What needs to be done -
Should a line below contain the word "bookkeeping", report it.

Material supplied -
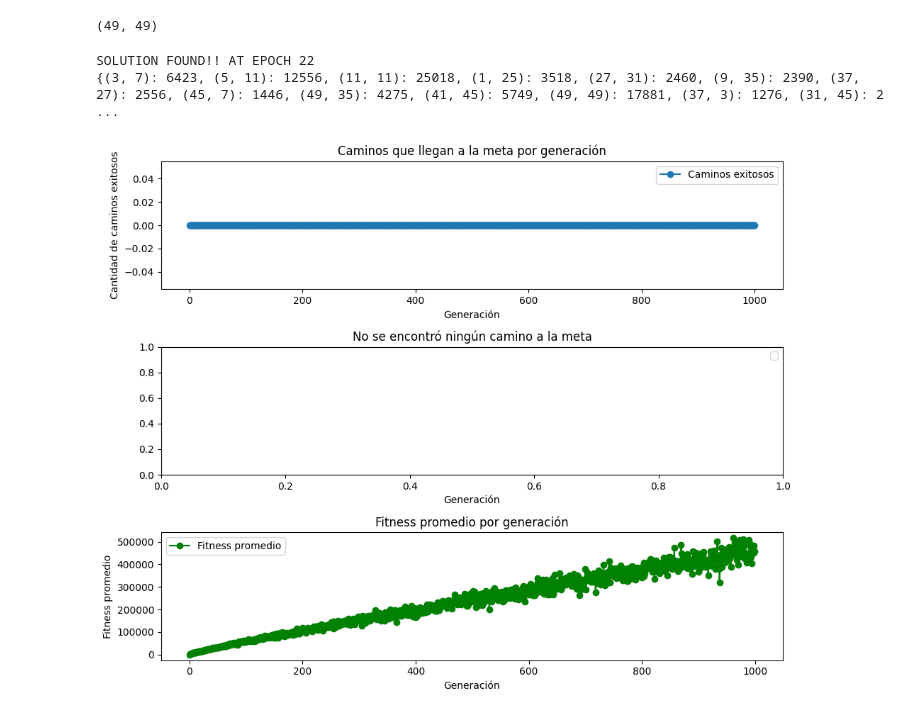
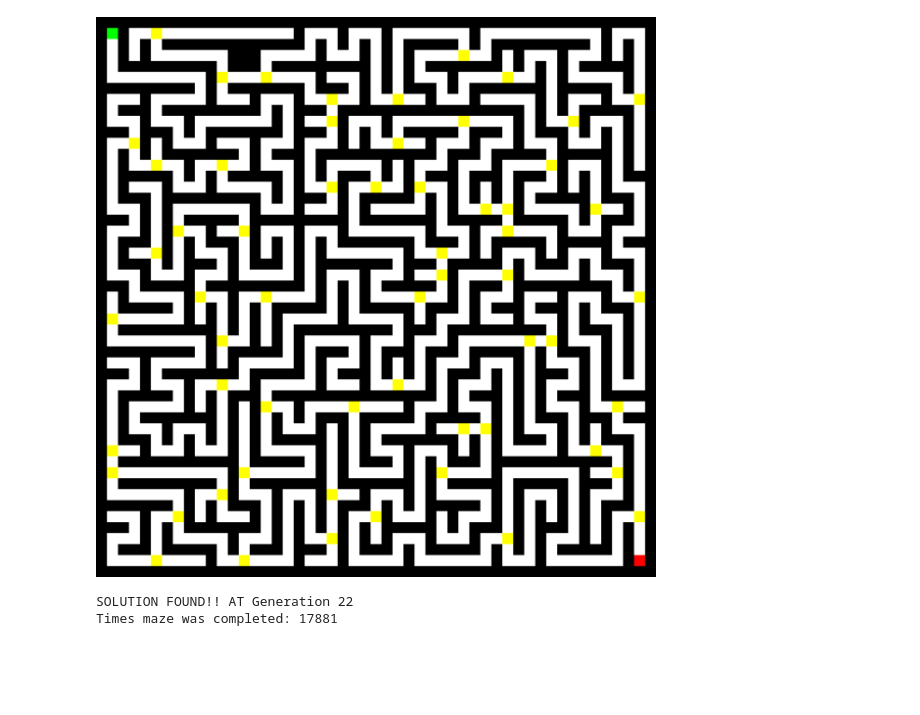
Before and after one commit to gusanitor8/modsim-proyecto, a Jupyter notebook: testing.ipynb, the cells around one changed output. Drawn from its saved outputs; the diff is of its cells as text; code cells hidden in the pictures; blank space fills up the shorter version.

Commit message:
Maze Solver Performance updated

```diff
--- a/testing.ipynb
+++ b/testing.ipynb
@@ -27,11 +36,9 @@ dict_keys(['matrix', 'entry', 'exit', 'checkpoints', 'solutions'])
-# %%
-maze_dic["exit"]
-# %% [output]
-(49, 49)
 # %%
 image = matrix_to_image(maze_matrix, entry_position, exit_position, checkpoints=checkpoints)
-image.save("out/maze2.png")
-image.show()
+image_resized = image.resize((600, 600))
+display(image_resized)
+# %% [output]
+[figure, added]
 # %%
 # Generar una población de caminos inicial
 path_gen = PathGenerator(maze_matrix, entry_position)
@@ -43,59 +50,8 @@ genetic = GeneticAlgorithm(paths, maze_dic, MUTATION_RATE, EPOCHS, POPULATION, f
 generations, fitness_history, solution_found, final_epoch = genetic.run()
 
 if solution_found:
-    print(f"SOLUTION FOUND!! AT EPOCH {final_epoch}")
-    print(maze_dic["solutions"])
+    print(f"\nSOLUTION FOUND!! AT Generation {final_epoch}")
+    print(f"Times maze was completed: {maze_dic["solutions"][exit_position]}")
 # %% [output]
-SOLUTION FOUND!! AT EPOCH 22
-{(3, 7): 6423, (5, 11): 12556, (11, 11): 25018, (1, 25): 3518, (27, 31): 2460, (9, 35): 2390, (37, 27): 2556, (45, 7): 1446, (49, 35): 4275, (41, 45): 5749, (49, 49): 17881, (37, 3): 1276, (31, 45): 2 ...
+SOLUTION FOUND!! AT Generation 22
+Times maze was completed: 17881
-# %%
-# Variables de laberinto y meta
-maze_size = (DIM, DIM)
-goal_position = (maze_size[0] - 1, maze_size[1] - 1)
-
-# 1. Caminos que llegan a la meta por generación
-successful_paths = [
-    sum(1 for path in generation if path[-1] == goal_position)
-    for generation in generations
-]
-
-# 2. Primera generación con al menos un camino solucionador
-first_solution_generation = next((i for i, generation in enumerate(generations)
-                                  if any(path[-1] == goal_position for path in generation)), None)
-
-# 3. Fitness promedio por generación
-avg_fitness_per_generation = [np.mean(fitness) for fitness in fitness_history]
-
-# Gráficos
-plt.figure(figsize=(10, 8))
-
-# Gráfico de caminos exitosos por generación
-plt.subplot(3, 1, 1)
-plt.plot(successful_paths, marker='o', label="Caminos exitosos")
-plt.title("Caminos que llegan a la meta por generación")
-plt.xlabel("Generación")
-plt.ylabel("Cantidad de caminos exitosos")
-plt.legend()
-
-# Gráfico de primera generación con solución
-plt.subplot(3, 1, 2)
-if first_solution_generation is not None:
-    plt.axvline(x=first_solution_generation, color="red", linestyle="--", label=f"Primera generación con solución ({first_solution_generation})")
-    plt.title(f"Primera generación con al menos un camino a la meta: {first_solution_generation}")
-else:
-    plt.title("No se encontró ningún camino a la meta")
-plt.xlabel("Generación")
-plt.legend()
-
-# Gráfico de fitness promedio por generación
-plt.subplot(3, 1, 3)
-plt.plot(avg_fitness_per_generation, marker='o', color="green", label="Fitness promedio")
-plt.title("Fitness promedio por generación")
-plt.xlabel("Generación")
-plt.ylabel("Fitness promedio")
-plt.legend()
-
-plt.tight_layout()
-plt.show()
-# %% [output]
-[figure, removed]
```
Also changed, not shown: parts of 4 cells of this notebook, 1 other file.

* * *

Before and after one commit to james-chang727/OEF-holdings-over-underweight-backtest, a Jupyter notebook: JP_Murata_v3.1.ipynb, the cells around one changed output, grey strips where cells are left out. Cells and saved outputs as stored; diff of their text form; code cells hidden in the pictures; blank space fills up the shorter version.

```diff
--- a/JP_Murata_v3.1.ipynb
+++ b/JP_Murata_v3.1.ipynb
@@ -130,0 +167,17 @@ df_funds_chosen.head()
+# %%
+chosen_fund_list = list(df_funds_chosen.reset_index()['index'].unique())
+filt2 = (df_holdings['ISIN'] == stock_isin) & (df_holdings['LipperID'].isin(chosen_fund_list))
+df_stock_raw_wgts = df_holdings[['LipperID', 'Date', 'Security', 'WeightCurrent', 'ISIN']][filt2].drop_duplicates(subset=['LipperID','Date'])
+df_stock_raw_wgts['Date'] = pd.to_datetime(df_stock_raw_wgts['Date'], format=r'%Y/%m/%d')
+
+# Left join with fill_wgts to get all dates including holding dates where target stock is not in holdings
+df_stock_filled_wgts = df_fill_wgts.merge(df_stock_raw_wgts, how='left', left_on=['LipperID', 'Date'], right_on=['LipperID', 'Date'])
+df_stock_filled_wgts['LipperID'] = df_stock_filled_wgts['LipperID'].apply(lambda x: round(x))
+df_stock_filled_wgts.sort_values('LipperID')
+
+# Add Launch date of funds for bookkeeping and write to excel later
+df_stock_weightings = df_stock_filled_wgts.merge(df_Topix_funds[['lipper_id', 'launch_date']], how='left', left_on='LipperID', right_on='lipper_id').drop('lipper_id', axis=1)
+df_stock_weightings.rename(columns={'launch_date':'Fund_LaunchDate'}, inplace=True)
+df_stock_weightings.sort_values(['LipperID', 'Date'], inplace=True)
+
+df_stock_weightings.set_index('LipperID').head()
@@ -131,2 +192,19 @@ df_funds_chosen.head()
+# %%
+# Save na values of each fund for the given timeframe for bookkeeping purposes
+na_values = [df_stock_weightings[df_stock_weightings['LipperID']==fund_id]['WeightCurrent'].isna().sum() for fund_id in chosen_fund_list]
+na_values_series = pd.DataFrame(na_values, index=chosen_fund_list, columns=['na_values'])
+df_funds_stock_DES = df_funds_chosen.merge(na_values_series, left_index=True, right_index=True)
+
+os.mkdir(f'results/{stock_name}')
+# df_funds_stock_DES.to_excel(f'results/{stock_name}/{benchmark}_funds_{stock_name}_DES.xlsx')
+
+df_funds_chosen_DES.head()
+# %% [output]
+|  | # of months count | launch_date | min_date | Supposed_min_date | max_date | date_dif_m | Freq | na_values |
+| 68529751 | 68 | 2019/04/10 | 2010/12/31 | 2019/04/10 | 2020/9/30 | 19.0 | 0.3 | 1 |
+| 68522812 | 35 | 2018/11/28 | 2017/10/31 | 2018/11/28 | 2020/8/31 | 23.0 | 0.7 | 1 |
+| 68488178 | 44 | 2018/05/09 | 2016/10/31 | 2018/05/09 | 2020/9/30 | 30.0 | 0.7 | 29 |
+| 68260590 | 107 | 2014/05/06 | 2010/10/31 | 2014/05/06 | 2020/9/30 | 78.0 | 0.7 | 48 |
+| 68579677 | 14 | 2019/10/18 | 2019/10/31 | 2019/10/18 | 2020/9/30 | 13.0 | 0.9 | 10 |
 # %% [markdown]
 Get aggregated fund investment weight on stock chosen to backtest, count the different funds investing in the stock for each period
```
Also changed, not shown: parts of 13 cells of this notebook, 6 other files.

Finished exercise -
+# Add Launch date of funds for bookkeeping and write to excel later
+# Save na values of each fund for the given timeframe for bookkeeping purposes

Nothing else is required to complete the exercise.